What is required - Determine the number of lines in the following entries that hold the word "double". Give only that number.
*** Records provided ***
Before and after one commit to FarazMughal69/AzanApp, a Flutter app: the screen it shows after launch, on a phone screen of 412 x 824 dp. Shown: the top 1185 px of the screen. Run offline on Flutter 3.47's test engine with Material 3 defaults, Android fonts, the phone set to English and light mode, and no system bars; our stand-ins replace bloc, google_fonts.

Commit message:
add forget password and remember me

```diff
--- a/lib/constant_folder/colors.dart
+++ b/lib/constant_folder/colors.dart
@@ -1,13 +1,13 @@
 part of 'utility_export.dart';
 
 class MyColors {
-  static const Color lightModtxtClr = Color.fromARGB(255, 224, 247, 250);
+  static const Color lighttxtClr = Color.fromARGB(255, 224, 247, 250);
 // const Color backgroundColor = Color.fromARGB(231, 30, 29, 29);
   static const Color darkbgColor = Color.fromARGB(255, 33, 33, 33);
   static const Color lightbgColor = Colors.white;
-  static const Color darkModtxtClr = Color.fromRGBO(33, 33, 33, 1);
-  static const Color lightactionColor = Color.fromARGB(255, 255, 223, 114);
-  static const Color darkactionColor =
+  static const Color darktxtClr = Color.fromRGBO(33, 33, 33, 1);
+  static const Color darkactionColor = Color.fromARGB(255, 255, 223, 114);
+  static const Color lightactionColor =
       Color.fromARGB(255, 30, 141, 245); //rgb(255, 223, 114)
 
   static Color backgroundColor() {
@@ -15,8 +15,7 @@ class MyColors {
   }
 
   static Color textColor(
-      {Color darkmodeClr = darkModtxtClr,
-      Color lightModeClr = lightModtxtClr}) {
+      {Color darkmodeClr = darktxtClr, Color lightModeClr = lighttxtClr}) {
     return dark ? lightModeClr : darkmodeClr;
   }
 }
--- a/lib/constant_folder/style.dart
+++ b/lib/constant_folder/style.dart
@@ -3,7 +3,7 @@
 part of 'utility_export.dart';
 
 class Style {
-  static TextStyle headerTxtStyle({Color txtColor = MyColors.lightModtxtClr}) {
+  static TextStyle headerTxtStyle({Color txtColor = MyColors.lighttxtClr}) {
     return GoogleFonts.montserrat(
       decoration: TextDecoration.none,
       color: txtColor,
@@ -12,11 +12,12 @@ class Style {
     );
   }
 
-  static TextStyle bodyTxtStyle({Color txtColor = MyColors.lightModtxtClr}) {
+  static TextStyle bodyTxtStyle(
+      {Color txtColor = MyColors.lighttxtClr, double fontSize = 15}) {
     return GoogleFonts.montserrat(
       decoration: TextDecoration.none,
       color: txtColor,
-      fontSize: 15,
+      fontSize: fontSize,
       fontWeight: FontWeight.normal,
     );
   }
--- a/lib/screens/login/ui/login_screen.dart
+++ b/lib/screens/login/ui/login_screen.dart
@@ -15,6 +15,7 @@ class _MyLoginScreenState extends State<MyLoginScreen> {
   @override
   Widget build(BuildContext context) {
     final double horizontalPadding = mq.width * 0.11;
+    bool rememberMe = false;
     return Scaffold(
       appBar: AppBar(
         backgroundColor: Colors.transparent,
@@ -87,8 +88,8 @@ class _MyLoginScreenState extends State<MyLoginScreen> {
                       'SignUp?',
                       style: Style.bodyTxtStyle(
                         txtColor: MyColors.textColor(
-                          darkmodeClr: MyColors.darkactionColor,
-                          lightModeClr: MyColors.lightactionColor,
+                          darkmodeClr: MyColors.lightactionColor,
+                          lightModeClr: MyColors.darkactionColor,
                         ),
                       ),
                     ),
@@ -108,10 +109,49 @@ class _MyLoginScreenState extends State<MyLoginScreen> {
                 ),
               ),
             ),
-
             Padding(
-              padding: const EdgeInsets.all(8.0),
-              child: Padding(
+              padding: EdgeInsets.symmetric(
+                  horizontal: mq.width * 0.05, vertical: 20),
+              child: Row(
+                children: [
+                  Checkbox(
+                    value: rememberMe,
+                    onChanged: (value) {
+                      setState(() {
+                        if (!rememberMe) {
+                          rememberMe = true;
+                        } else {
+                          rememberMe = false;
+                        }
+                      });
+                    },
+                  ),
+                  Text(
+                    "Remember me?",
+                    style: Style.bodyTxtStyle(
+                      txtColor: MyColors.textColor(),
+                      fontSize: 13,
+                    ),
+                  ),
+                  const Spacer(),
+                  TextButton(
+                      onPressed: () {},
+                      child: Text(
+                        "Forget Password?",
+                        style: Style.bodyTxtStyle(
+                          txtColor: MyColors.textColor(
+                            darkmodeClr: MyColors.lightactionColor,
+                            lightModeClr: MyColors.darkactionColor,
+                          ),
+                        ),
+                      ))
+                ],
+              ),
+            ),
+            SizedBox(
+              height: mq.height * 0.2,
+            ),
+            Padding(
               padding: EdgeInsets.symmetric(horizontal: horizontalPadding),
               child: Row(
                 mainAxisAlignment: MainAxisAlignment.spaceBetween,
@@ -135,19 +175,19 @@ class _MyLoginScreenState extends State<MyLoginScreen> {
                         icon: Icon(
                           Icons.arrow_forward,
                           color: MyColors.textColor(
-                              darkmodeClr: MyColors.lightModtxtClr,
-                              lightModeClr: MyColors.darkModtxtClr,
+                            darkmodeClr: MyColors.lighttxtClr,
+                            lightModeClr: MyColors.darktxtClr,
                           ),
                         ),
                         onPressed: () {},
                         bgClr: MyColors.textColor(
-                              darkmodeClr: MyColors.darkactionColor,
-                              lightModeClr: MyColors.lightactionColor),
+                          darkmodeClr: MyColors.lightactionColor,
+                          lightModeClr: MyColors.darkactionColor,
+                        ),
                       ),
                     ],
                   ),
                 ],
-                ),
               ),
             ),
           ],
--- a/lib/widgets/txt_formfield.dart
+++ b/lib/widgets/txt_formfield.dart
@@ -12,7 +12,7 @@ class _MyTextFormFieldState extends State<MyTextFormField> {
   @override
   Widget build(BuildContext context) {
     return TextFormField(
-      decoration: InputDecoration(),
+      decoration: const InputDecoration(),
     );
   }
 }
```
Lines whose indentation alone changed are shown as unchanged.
*** End of Records provided ***
Exercise result - 2